  ‘They are not fat,’ Effans assured her. ‘They are used in the mountains and they are strong and small. Sometimes we use ponies, but Trefor’s brother breeds donkeys, and they are just as good.’

  ‘Well, we’ll go and have a talk with Trefor,’ said Philip, getting up and letting Snowy fall off his knee. ‘Come on, everyone! Kiki, do you want to be left with the raspberries? You greedy bird!’

  Kiki flew to Jack’s shoulder, and the party set off up the path that Effans had pointed out to them. Snowy bounded with them, turning a deaf ear to his mother’s bleats. Already he seemed one of the company, petted by them all, though Kiki was not altogether pleased to have another creature taking up so much of the children’s attention.

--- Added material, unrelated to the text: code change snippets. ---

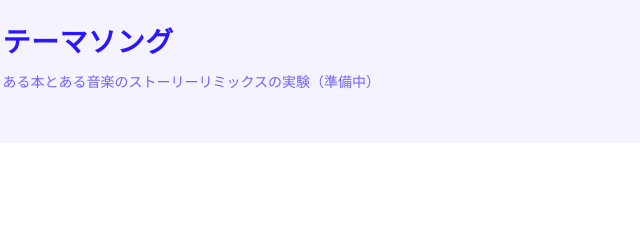
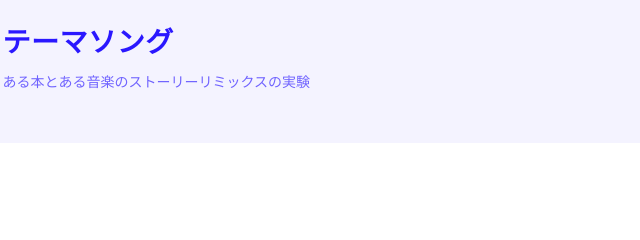
Before and after one commit to misakibooks/misakibooks, a plain HTML site: page contents.html in a window 1280 px wide. Shown: the part 298-538 px from the top of the page, 440-1080 px from the left. Drawn offline with Linux system fonts and the light colour scheme.

Commit message:
Update contents.html

```diff
--- a/contents.html
+++ b/contents.html
@@ -165,7 +165,7 @@
         <p class="card-label">Theme Song</p>
         <div class="card-body">
           <h2 class="card-title">テーマソング</h2>
-          <p class="card-desc">ある本とある音楽のストーリーリミックスの実験（準備中）</p>
+          <p class="card-desc">ある本とある音楽のストーリーリミックスの実験</p>
         </div>
       </div>
 
```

  They went up the steep little path. The sun was up higher now and was hot. The children wore only thin blouses or shirts, and shorts, but they felt very warm. They came to a spring gushing out of the hillside and sat down to drink, and to cool their hands and feet. Snowy drank too, and then capered about lightly on his strong little legs, leaping from place to place almost as if he had wings.

  ‘I wish I could leap like a goat,’ s
aid Jack lazily. ‘It looks so lovely and easy to spring up high into the air like that, and land wherever you want to.’

  Philip suddenly made a grab at something that was slithering past him on the warm bank. Dinah sat up at once. ‘What is it, what is it?’

  ‘This,’ said Philip, and showed the others a silvery-grey, snake-like creature, with bright little eyes.

  Dinah screamed at once. ‘A snake! Philip, put it down. Philip, it’ll bite you.’

  ‘It won’t,’ said Philip calmly. ‘It’s not a snake – and anyway British snakes don’t bite unless they’re adders. I’ve told you that before. This is a slow-worm – and a very fine specimen too!’

  The children looked in fascination as the silvery slow-worm wriggled over Philip’s knees. It certainly looked very like a snake, but it wasn’t. Lucy-Ann and Jack knew that, but Dinah always forgot. She was so terrified of snakes that to her anything that glided along must belong to the snake family.

  ‘It’s horrible,’ she said with a shudder. ‘Let it go, Philip. How do you know it’s not a snake?’

  ‘Well – for one thing it blinks its eyes and no snake does that,’ said Philip. ‘Watch it. It blinks like a lizard – and no wonder, because it belongs to the lizard family.’

  As he spoke the little creature blinked its eyes. It stayed still on Philip’s knee and made no further attempt to escape. Philip put his hand over it and it stayed there quite happy.

  ‘I’ve never had a slow-worm for a pet,’ said Philip. ‘I’ve a good mind …’

  ‘Philip! If you dare to keep that snake for a pet I’ll tell Mother to send you home!’ said Dinah in great alarm.

  ‘Dinah, it’s not a snake!’ said Philip impatiently. ‘It’s a lizard – a legless lizard – quite harmless and very interesting. I’m going to keep it for a pet if it’ll stay with me.’

  ‘Stay with you! Of course it will,’ said Jack. ‘Did you ever know an animal that wouldn’t? I should hate to go to a jungle with you, Philip – you’d have monkeys hanging lovingly round your neck, and tigers purring at you, and snakes wrapping themselves round your legs, and …’